Why community gardening is so important
Community gardening is a great way to get outdoors, enjoy wildlife, keep fit, relax and meet people. Over the past two years, more and more people have started to appreciate the value of nature on their doorstep and Keep Wales Tidy has been delighted to be able to support thousands of social housing tenants and communities to install new community nature gardens across Wales as part of the Local Places for Nature grant scheme.
We have seen first hand just how valuable community gardening can be, both for nature and communities. Volunteers have learnt new skills, seen gardens bloom and flourish and even grown their own food, which in these difficult times can be a big help. The gardens act as catalysts for all sorts of community engagement activities too, and provide a real focal point for people to come together in their neighbourhood. Participants have reported benefits to personal health and wellbeing, and the huge amount of joy, purpose and satisfaction that gardening brings.

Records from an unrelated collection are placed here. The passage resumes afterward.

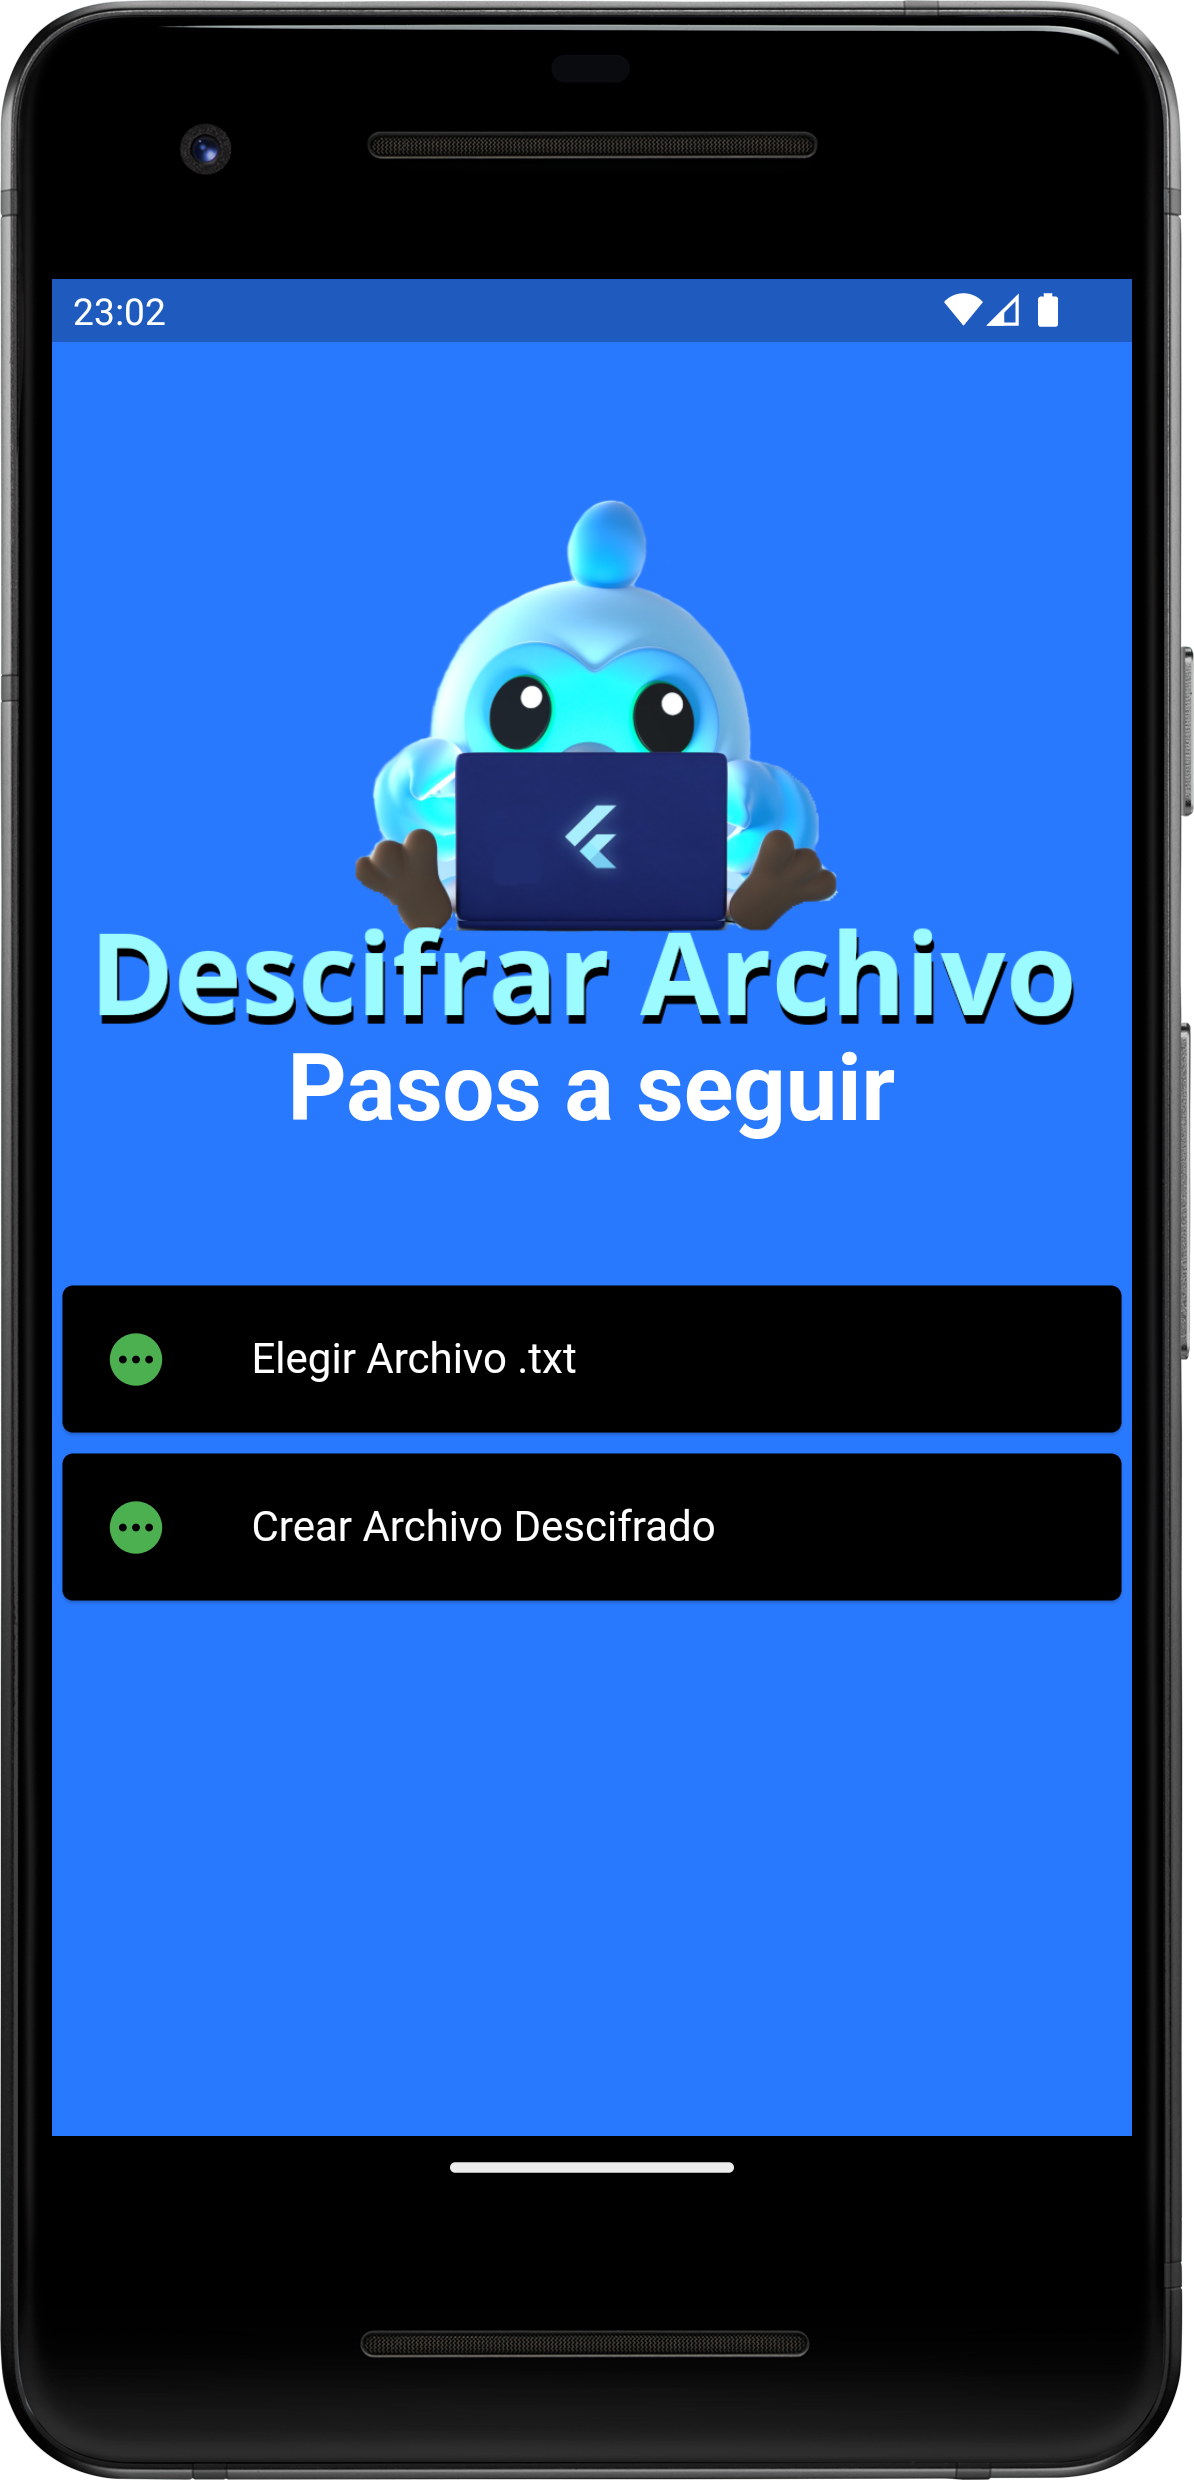
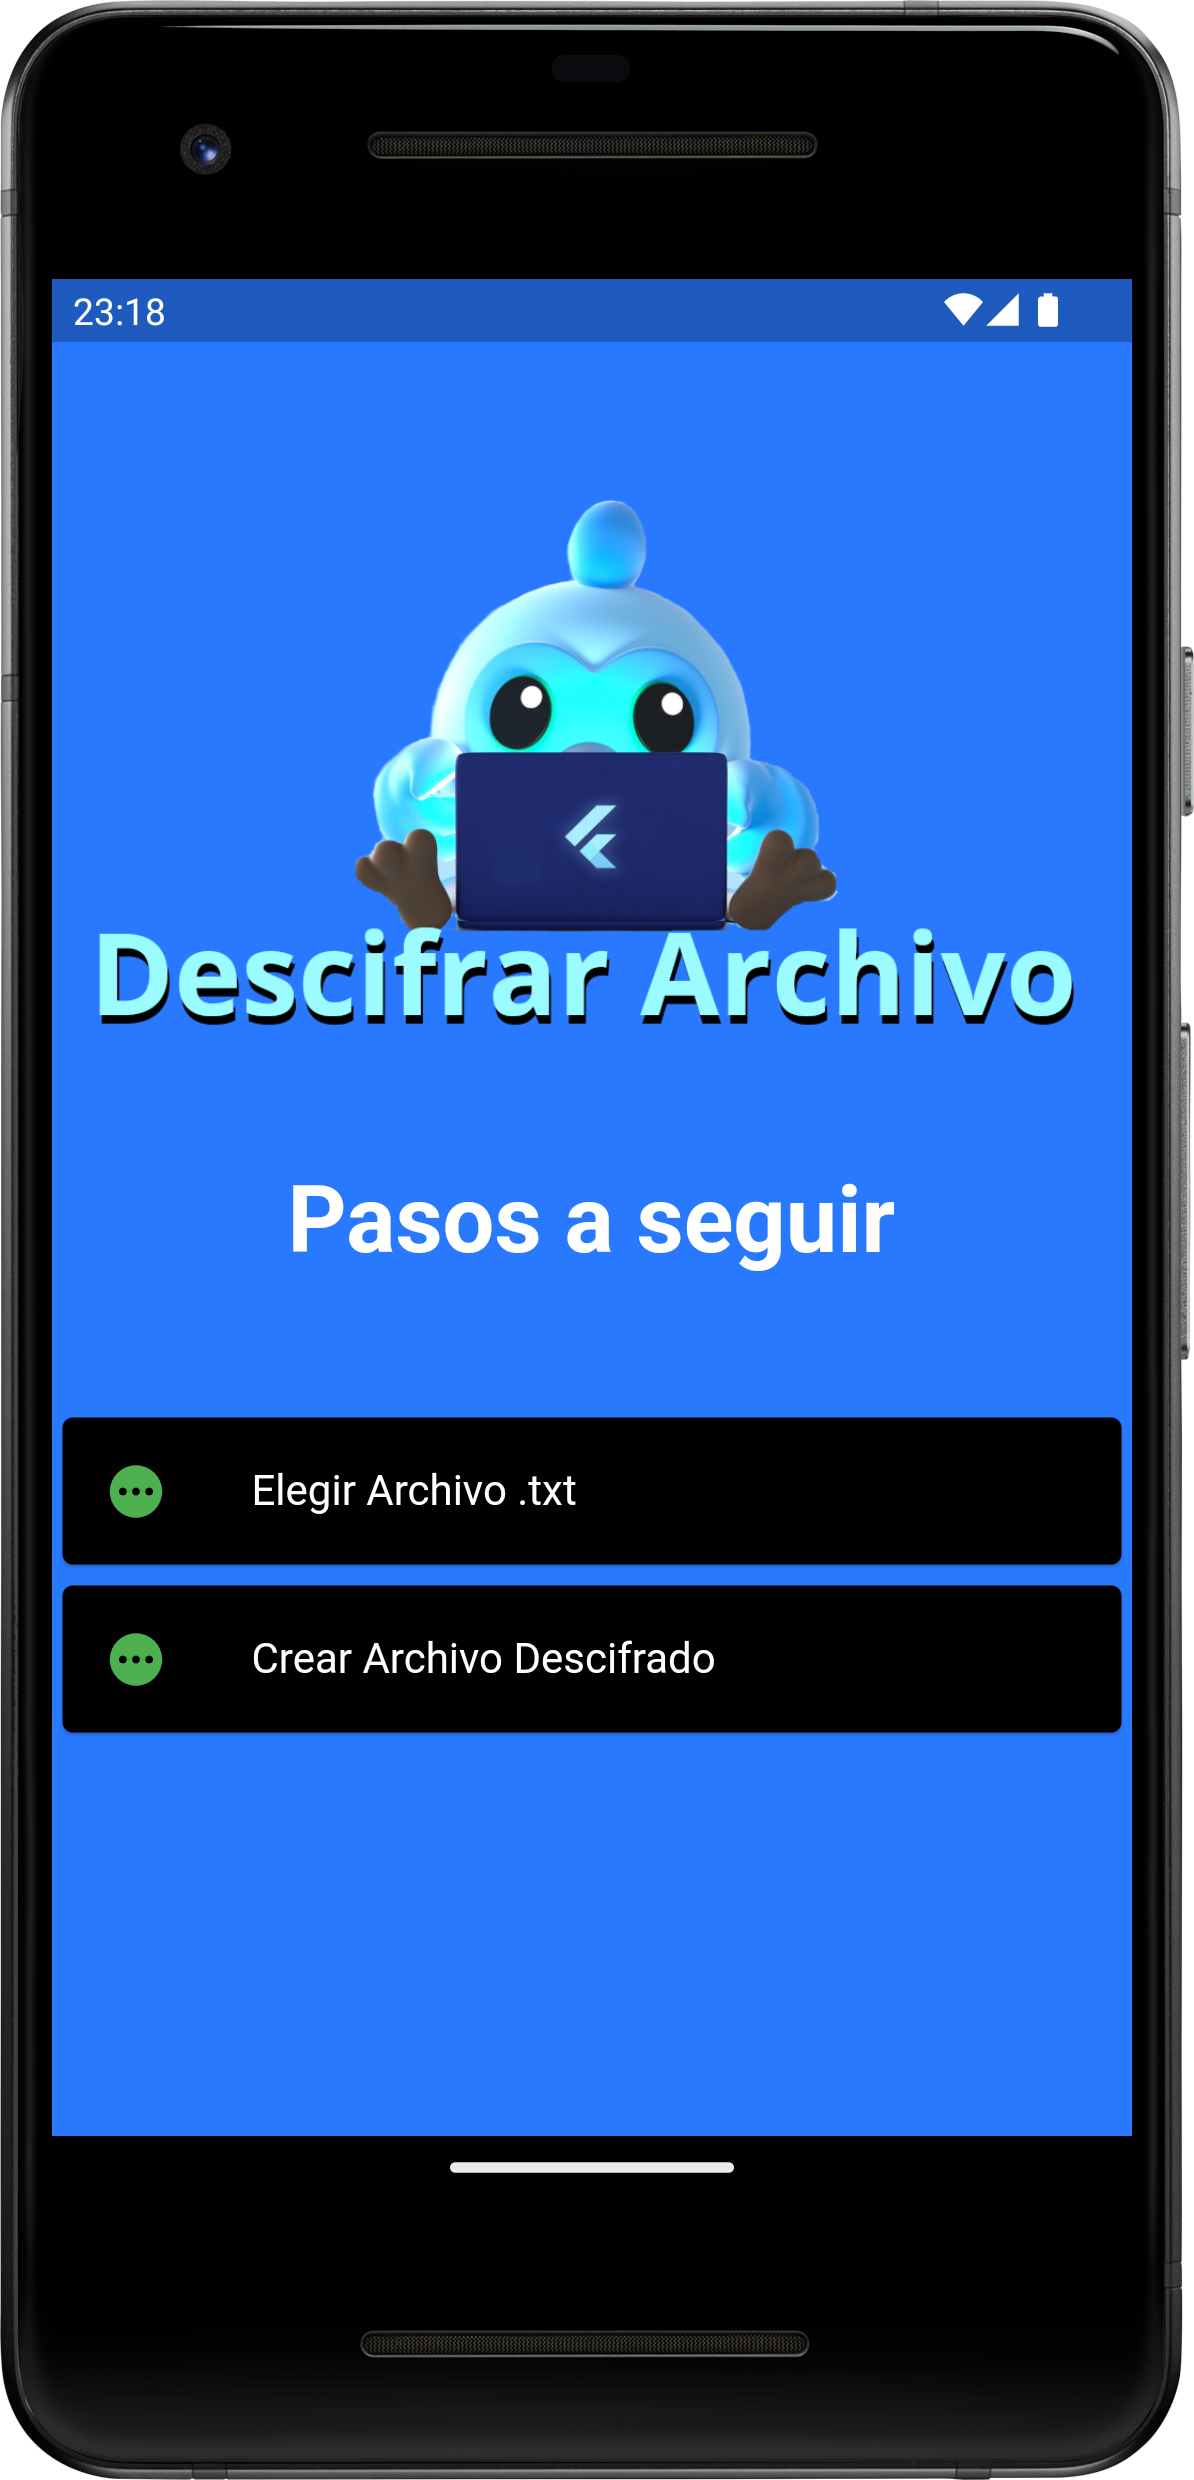
Bugfixes && force to complete task in order

Changed region(s): [[0.031, 0.4036, 0.9606, 0.7141]]

diff --git a/lib/Descifrar/descifrar.dart b/lib/Descifrar/descifrar.dart
@@ -179,6 +179,8 @@ class DescifrarState extends State<Descifrar>{
           // Banner
           Image.asset("assets/icon/banner_desencriptar.png"),
 
+          SizedBox(height: 50,),
+
           // Title
           Text("Pasos a seguir", style: TextStyle(color: Colors.white, fontWeight: FontWeight.bold, fontSize: 35),),
 
@@ -195,7 +197,7 @@ class DescifrarState extends State<Descifrar>{
                             chooseFile(index);
                           }
 
-                          else if (index == 1 && pasosState[index] == false){
+                          else if (index == 1 && pasosState[index] == false && pasosState[0] == true){
                             exportEncryptedFileDialog(context, index);
                           }
 

diff --git a/lib/Cifrar/cifrar.dart b/lib/Cifrar/cifrar.dart
@@ -197,7 +197,7 @@ class CifrarState extends State<Cifrar>{
                         chooseFile(index);
                       }
 
-                      else if (index == 1 && pasosState[index] == false){
+                      else if (index == 1 && pasosState[index] == false && pasosState[0] == true){
                         exportEncryptedFileDialog(context, index);
                       }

Keep Wales Tidy is delighted to be able to help communities to create new nature gardens by providing all the tools, materials, plants and equipment needed (free of charge) as well as expert staff support to install the garden. We have just launched our new programme for 2022-23 and look forward to receiving applications from more housing associations and their tenants across Wales.
Louise Tambini, Deputy Chief Executive at Keep Wales Tidy.
Case study: United Welsh
Llys Nant y Mynydd is a United Welsh Extra Care Housing Scheme (44 apartments), which was developed on the site of an old hospital in Ebbw Vale. Residents are mostly aged 50+ with varying levels of care and support needs, but there are younger tenants with physical disabilities too.
During lockdown, residents spent more time in the enclosed garden, and a small group of volunteers started maintaining it for their own wellbeing. Heading up the group is Paul who has epilepsy and Parkinson’s and is reliant on his mobility scooter. Paul helped to install a starter package, provided by Keep Wales Tidy, which led to a direct increase in residents spending time outside. Now every evening from 4.30-6pm a group gathers before dinner to have a chat.
Paul has said it has made a huge difference to the life and wellbeing of residents so they were thrilled to have been awarded a development package. Photos of the space can be seen here.
The garden at Llys Nant y Mynydd was made possible thanks to a capital grant scheme, funded by the Welsh Government, which enables communities in Wales to create nature on their doorstep. The programme focuses on community participation, particularly in areas of deprivation, urban and peri-urban communities and those with little access to nature. Every package provides all the materials, tools and expert support a community needs to create their space for nature. In return, communities must get landowner permission, and commit to maintaining the nature space for at least five years.